> TO DO
Gather every line from the entries below that includes "directory".
___ SUPPLIED MATERIAL ___
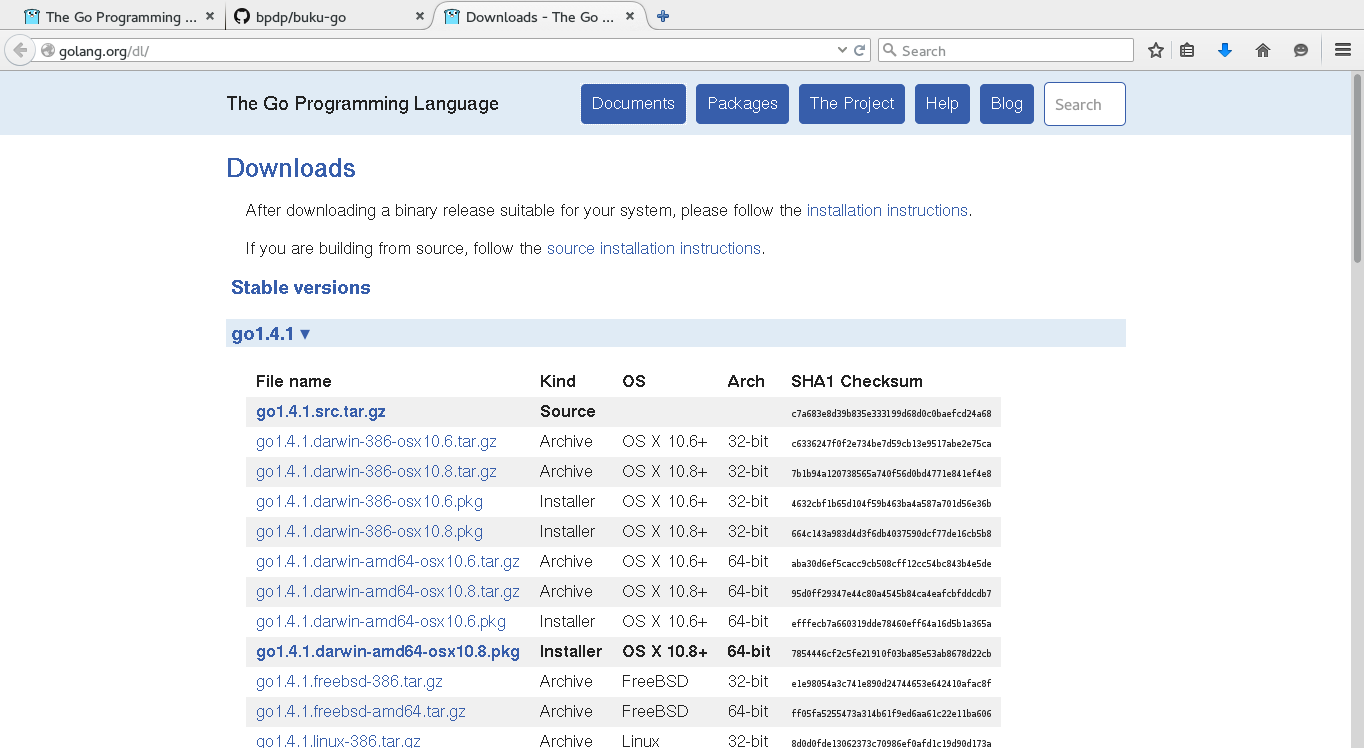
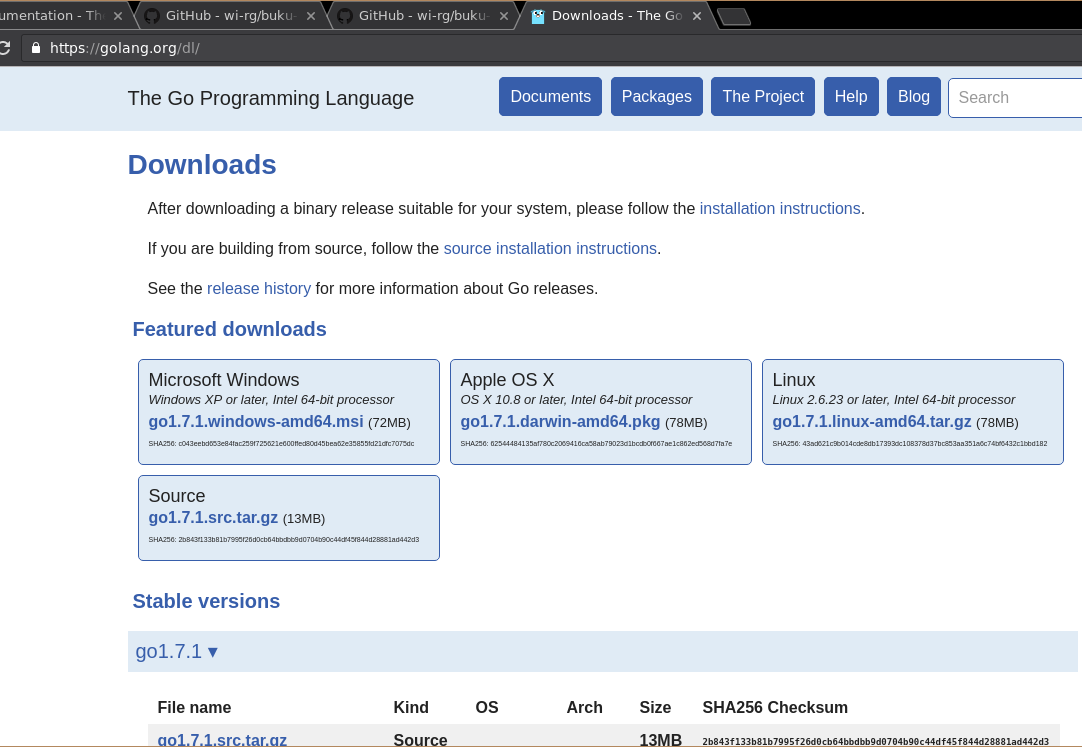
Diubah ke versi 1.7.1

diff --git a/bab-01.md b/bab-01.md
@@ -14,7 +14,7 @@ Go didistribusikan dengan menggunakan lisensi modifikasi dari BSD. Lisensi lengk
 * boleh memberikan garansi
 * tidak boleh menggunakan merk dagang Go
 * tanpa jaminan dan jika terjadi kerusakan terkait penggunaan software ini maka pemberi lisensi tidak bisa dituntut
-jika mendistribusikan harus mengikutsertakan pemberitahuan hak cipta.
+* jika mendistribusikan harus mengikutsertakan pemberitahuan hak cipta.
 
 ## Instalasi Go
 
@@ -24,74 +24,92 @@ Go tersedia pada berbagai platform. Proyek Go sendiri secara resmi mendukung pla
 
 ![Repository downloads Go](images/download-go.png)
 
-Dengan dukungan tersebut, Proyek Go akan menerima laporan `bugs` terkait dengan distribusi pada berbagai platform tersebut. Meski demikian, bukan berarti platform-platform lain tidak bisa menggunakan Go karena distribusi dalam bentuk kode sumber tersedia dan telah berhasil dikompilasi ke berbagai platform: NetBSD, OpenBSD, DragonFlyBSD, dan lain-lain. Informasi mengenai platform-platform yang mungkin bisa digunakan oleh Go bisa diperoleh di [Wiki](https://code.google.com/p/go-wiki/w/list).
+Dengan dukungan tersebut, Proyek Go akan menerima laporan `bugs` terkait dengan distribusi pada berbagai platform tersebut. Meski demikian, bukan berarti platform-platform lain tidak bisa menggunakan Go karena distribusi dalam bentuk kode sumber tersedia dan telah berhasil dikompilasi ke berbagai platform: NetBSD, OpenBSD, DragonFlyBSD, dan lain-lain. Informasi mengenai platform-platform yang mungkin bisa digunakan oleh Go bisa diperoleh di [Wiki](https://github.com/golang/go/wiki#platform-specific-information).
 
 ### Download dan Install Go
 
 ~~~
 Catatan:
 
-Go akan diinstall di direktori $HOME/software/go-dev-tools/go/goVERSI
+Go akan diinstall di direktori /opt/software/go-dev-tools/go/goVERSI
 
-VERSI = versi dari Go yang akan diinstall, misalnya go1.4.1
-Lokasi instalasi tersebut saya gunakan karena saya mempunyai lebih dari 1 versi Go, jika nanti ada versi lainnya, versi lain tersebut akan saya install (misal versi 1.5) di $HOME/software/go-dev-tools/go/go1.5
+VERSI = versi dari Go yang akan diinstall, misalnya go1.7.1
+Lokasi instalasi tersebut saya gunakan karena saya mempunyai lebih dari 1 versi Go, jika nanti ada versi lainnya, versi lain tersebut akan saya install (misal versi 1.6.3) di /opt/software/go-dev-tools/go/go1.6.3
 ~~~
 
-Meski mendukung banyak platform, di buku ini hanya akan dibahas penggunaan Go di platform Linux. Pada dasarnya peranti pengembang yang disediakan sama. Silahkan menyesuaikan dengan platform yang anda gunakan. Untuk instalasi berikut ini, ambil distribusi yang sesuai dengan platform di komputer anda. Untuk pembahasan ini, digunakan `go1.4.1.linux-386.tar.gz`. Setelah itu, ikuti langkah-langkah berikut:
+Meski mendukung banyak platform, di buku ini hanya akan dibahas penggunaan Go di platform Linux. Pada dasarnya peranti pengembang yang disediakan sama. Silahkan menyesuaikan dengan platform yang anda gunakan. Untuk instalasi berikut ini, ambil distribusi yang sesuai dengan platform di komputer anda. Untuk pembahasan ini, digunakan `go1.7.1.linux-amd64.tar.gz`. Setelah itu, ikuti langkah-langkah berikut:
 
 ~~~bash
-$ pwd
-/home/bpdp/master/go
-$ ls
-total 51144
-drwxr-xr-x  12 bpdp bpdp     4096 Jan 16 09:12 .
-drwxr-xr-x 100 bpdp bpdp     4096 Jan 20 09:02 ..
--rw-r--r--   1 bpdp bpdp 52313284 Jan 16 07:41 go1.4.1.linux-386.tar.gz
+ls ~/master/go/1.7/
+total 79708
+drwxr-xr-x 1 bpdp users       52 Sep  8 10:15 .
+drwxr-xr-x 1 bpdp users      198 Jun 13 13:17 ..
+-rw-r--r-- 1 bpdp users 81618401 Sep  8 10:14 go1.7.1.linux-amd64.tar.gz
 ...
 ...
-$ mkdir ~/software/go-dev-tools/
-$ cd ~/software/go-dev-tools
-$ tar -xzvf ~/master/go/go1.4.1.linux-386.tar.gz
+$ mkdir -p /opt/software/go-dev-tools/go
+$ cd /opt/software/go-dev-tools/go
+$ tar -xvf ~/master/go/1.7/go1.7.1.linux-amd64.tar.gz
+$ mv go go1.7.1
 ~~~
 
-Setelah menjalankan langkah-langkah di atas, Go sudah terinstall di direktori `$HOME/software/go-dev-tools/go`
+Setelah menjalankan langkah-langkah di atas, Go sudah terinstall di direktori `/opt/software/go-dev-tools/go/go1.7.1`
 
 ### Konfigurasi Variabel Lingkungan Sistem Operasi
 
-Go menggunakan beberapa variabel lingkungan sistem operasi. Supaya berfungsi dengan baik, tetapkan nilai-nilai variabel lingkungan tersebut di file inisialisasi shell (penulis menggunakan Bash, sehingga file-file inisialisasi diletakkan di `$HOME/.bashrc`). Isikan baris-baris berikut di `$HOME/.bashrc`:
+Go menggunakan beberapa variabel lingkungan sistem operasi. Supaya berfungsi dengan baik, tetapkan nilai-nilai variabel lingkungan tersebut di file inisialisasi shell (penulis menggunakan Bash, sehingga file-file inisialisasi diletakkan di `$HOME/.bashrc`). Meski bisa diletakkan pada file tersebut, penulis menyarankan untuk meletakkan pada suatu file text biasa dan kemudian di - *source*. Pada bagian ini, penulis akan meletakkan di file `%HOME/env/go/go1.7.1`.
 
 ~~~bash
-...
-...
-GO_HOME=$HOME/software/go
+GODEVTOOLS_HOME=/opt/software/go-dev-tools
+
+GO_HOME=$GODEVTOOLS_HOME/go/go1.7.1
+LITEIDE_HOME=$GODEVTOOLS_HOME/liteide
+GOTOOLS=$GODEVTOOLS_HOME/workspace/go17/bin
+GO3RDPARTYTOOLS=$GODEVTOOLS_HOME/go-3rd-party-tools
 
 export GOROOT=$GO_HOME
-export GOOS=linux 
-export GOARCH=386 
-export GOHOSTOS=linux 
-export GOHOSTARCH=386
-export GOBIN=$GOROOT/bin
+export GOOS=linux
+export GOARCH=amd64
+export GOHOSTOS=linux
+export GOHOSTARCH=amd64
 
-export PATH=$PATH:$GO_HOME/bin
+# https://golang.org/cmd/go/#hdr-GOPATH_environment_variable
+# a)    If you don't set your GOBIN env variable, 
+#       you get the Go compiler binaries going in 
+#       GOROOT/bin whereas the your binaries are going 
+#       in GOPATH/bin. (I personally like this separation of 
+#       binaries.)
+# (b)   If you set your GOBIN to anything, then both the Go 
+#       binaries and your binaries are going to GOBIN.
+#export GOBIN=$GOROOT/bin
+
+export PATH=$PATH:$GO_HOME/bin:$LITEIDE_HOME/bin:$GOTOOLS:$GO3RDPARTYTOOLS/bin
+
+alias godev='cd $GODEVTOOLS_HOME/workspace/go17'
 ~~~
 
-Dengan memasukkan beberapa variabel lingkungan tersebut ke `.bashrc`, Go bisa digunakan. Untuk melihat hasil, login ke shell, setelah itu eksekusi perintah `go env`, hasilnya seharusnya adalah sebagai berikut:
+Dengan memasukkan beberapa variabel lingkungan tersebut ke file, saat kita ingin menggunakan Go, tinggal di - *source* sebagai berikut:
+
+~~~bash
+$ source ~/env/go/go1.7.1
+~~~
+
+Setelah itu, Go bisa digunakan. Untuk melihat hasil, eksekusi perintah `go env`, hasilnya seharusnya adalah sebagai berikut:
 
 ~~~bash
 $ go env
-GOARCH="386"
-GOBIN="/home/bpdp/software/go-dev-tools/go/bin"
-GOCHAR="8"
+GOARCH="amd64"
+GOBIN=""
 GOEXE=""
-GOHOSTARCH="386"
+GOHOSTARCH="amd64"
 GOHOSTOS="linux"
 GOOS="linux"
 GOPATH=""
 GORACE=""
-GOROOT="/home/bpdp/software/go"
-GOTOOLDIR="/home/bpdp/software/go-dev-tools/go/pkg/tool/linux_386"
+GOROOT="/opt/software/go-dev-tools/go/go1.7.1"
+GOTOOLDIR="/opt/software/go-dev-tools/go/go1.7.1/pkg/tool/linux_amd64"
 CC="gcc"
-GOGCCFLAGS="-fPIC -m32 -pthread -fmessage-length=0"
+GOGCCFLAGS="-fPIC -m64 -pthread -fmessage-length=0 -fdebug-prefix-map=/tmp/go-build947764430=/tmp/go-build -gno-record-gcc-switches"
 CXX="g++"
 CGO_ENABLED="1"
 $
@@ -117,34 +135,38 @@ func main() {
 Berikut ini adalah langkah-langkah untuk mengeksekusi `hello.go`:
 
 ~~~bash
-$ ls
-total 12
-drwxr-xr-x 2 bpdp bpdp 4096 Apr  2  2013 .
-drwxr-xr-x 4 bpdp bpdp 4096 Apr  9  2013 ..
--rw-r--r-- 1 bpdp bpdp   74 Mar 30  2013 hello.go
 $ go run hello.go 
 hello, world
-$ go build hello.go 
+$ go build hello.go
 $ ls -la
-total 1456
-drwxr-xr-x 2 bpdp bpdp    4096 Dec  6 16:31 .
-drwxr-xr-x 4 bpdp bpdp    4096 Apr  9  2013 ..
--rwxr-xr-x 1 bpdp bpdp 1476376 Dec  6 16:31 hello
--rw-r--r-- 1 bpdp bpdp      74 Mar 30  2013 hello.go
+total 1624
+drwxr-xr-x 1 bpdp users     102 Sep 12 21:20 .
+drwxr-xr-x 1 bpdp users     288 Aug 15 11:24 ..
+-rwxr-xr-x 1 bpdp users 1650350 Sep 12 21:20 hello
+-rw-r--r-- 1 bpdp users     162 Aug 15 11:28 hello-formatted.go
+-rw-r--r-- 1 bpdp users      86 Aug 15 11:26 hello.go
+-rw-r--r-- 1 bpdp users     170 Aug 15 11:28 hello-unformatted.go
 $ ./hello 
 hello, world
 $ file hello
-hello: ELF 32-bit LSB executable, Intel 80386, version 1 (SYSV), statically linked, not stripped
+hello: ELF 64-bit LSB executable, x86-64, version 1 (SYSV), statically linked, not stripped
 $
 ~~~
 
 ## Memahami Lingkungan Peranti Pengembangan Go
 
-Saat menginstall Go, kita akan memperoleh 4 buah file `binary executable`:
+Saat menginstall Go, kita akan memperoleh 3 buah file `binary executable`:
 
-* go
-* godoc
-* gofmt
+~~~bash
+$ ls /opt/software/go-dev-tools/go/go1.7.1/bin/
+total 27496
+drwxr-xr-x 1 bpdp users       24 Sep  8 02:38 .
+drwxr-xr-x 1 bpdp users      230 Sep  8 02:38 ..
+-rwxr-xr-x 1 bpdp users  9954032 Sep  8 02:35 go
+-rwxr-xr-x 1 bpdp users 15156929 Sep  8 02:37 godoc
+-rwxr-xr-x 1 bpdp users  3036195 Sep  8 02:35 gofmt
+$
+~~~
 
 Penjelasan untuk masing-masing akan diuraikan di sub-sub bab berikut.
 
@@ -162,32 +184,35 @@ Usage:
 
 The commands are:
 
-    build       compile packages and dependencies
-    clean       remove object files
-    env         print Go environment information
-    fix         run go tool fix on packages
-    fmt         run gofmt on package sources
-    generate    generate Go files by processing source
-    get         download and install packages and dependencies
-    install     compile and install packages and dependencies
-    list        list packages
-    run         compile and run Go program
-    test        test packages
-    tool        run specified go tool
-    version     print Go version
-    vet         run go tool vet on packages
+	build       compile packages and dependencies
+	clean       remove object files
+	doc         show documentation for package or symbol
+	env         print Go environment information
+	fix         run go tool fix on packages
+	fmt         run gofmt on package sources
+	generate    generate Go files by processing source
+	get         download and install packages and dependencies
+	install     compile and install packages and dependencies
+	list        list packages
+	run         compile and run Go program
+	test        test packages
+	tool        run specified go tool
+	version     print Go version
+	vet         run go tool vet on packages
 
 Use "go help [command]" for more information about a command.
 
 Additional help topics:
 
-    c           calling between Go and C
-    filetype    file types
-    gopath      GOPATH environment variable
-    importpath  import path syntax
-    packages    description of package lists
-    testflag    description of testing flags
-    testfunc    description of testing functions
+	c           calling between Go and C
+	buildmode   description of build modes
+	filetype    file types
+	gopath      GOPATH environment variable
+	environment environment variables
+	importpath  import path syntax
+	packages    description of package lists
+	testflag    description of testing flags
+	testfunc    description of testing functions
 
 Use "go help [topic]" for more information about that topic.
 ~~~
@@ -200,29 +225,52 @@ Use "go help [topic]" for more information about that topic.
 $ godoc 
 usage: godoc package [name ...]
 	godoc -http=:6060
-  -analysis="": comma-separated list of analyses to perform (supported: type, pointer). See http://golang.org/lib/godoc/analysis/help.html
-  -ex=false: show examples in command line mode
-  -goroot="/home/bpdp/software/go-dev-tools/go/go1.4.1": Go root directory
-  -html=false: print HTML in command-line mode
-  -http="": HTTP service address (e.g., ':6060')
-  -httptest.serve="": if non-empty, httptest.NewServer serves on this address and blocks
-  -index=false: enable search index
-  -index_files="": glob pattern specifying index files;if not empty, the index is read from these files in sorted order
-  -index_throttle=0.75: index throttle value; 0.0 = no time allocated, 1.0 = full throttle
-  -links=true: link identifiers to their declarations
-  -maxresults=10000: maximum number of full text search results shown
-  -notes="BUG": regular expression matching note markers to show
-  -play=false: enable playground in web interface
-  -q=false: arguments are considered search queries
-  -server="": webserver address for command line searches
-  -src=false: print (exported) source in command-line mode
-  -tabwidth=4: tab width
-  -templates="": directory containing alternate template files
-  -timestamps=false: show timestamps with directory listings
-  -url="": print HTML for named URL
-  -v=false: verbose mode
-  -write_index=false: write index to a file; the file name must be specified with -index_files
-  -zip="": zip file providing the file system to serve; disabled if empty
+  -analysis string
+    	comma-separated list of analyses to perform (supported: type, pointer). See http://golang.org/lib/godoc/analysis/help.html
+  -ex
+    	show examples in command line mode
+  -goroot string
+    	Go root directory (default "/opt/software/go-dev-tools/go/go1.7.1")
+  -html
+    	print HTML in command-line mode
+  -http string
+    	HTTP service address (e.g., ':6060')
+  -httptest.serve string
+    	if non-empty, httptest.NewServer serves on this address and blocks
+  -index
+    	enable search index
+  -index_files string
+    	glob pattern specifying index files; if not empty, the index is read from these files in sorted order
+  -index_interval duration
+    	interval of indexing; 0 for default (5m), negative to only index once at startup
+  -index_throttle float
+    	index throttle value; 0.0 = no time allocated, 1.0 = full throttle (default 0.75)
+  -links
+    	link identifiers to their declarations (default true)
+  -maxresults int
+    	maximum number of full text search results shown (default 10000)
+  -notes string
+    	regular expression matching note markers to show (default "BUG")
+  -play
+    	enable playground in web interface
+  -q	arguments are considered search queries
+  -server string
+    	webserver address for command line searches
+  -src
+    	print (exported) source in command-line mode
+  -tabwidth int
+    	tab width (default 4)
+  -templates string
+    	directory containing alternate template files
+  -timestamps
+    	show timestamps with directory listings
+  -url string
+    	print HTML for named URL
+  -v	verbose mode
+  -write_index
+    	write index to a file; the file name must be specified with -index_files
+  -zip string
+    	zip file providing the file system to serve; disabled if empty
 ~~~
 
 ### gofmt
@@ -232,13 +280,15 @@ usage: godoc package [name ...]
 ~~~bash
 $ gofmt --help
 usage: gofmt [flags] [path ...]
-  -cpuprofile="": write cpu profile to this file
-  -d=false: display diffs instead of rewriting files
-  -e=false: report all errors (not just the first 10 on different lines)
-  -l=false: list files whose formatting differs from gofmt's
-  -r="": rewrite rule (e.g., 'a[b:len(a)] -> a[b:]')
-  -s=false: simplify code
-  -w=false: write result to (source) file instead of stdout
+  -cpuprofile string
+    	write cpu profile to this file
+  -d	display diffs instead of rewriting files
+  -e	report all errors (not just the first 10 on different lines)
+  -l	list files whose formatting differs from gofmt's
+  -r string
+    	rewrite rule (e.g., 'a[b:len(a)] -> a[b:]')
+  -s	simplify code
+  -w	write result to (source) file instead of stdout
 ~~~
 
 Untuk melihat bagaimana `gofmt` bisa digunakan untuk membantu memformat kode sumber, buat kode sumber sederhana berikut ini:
___
___ SUPPLIED MATERIAL ___
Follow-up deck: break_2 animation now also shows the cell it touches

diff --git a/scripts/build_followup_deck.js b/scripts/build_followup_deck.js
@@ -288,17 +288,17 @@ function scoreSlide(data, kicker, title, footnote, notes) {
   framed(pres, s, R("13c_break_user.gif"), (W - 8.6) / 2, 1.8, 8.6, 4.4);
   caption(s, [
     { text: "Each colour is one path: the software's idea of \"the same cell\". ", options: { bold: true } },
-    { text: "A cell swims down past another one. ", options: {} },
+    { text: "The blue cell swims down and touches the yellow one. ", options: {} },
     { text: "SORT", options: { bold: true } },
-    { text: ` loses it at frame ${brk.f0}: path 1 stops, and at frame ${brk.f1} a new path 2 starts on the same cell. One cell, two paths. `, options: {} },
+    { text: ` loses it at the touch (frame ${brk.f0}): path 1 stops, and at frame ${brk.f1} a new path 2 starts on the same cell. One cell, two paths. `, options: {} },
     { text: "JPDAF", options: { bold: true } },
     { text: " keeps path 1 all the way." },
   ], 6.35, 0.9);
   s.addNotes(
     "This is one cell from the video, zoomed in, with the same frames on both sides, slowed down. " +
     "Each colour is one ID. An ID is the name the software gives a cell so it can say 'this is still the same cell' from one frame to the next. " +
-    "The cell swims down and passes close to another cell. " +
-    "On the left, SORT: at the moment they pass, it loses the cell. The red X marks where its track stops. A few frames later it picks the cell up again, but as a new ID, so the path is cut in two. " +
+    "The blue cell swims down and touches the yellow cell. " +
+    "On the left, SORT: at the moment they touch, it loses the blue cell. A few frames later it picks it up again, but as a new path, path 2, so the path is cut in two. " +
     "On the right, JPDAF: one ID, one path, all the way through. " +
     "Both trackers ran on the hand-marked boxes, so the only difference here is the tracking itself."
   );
___
> ANSWER AREA
-  -goroot="/home/bpdp/software/go-dev-tools/go/go1.4.1": Go root directory
-  -templates="": directory containing alternate template files
-  -timestamps=false: show timestamps with directory listings
+    	Go root directory (default "/opt/software/go-dev-tools/go/go1.7.1")
+    	directory containing alternate template files
+    	show timestamps with directory listings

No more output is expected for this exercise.